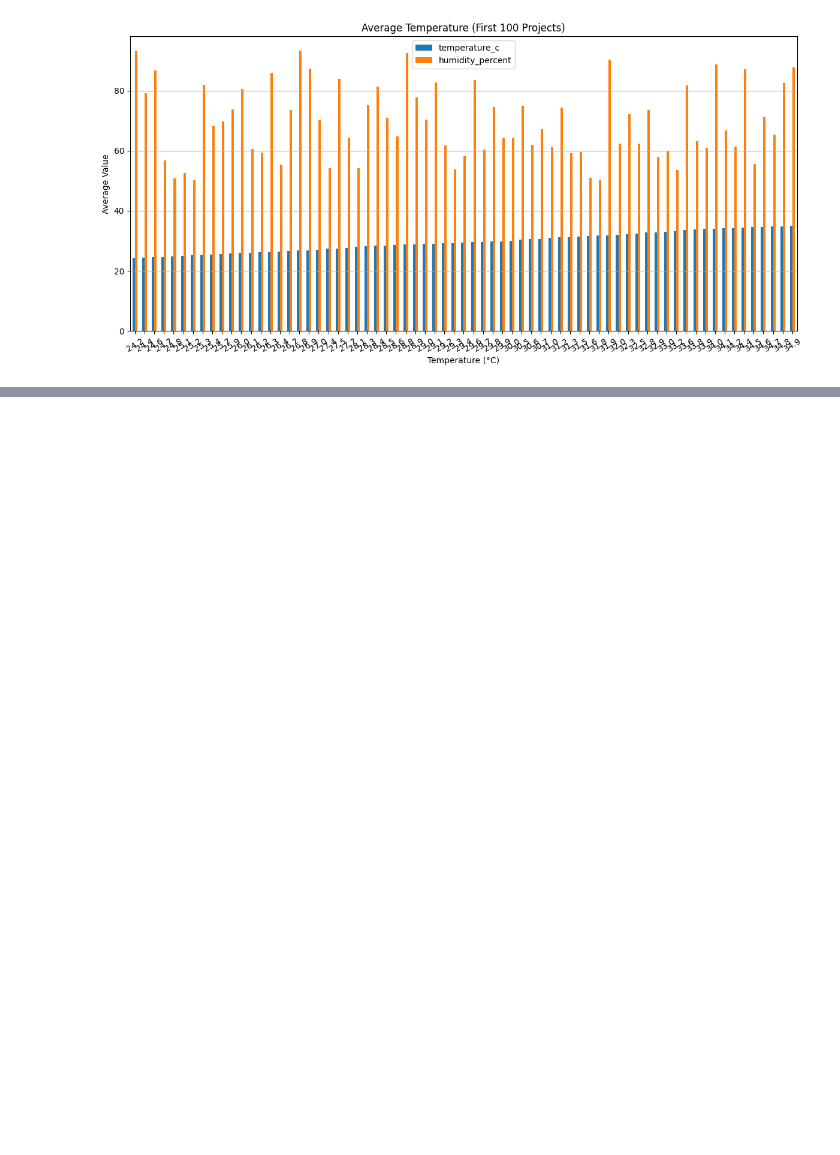
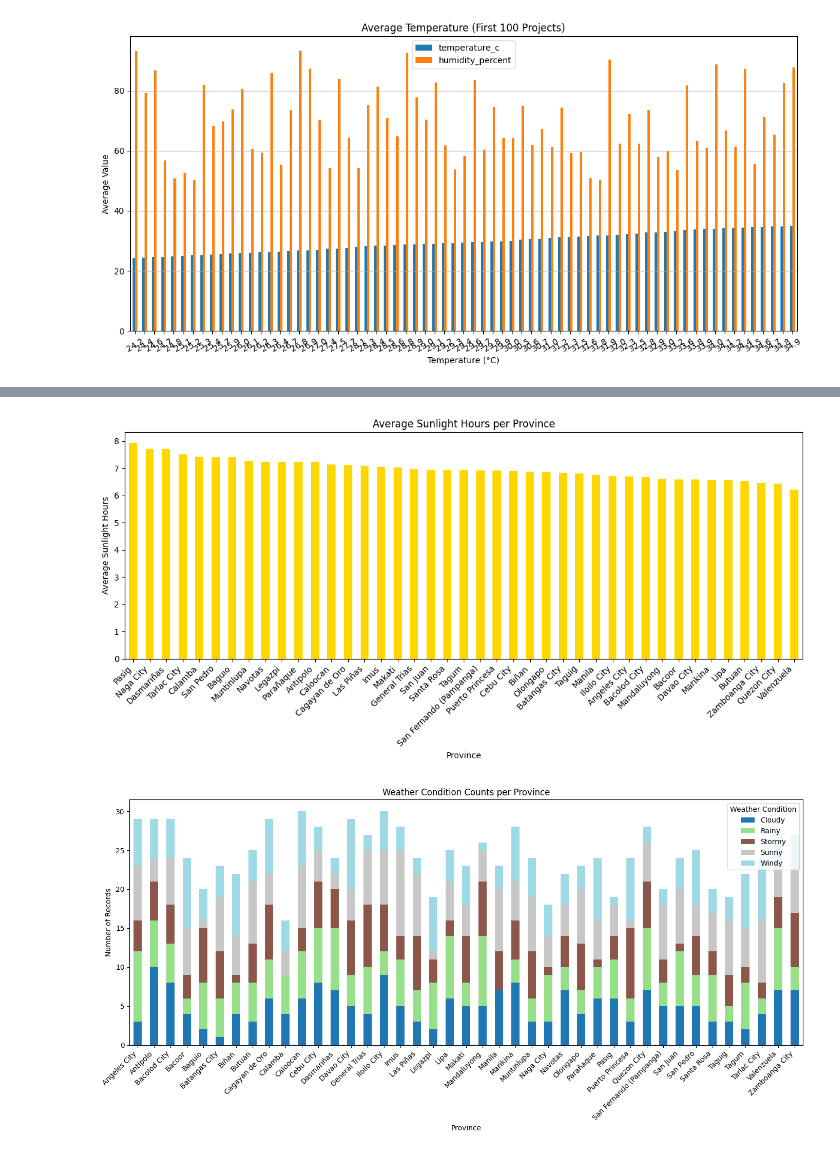
Before and after one commit to WizardofO/MO_IT148_ADET_SMART_CONTRACT-for-LANDSCAPE-MONITORING__A3101_NIEVA-OSIAS-JR_2025, a Jupyter notebook: IOT_SmartLandscapeMonitoring.ipynb, the cells around one changed output, grey strips where cells are left out. Saved outputs shown, nothing was run; the diff lists cells and outputs as text; code cells hidden in the pictures; blank space fills up the shorter version.

```diff
--- a/IOT_SmartLandscapeMonitoring.ipynb
+++ b/IOT_SmartLandscapeMonitoring.ipynb
@@ -1751,0 +1793,30 @@ plt.show()
+# %%
+
+import matplotlib.pyplot as plt
+
+province_sunlight = df.groupby('location')['sunlight_hours'].mean().sort_values(ascending=False)
+
+province_weather = df.groupby(['location', 'weather_condition']).size().unstack(fill_value=0)
+
+# Average Sunlight Hours per Province
+plt.figure(figsize=(12, 6))
+province_sunlight.plot(kind='bar', color='gold')
+plt.title('Average Sunlight Hours per Province')
+plt.ylabel('Average Sunlight Hours')
+plt.xlabel('Province')
+plt.xticks(rotation=45, ha='right')
+plt.tight_layout()
+plt.show()
+
+# Weather Condition per Province
+province_weather.plot(kind='bar', stacked=True, figsize=(14, 7), colormap='tab20')
+plt.title('Weather Condition Counts per Province')
+plt.ylabel('Number of Records')
+plt.xlabel('Province')
+plt.xticks(rotation=45, ha='right')
+plt.legend(title='Weather Condition')
+plt.tight_layout()
+plt.show()
+# %% [output]
+[figure, added]
+[figure, added]
```
Also changed, not shown: parts of 5 cells of this notebook.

------------------------------------

▶ _What needs to be done_
Omitting the pictures, write out the material above exactly as it stands.

▶ _Answer to this task_
Before and after one commit to WizardofO/MO_IT148_ADET_SMART_CONTRACT-for-LANDSCAPE-MONITORING__A3101_NIEVA-OSIAS-JR_2025, a Jupyter notebook: IOT_SmartLandscapeMonitoring.ipynb, the cells around one changed output, grey strips where cells are left out. Saved outputs shown, nothing was run; the diff lists cells and outputs as text; code cells hidden in the pictures; blank space fills up the shorter version.

```diff
--- a/IOT_SmartLandscapeMonitoring.ipynb
+++ b/IOT_SmartLandscapeMonitoring.ipynb
@@ -1751,0 +1793,30 @@ plt.show()
+# %%
+
+import matplotlib.pyplot as plt
+
+province_sunlight = df.groupby('location')['sunlight_hours'].mean().sort_values(ascending=False)
+
+province_weather = df.groupby(['location', 'weather_condition']).size().unstack(fill_value=0)
+
+# Average Sunlight Hours per Province
+plt.figure(figsize=(12, 6))
+province_sunlight.plot(kind='bar', color='gold')
+plt.title('Average Sunlight Hours per Province')
+plt.ylabel('Average Sunlight Hours')
+plt.xlabel('Province')
+plt.xticks(rotation=45, ha='right')
+plt.tight_layout()
+plt.show()
+
+# Weather Condition per Province
+province_weather.plot(kind='bar', stacked=True, figsize=(14, 7), colormap='tab20')
+plt.title('Weather Condition Counts per Province')
+plt.ylabel('Number of Records')
+plt.xlabel('Province')
+plt.xticks(rotation=45, ha='right')
+plt.legend(title='Weather Condition')
+plt.tight_layout()
+plt.show()
+# %% [output]
+[figure, added]
+[figure, added]
```
Also changed, not shown: parts of 5 cells of this notebook.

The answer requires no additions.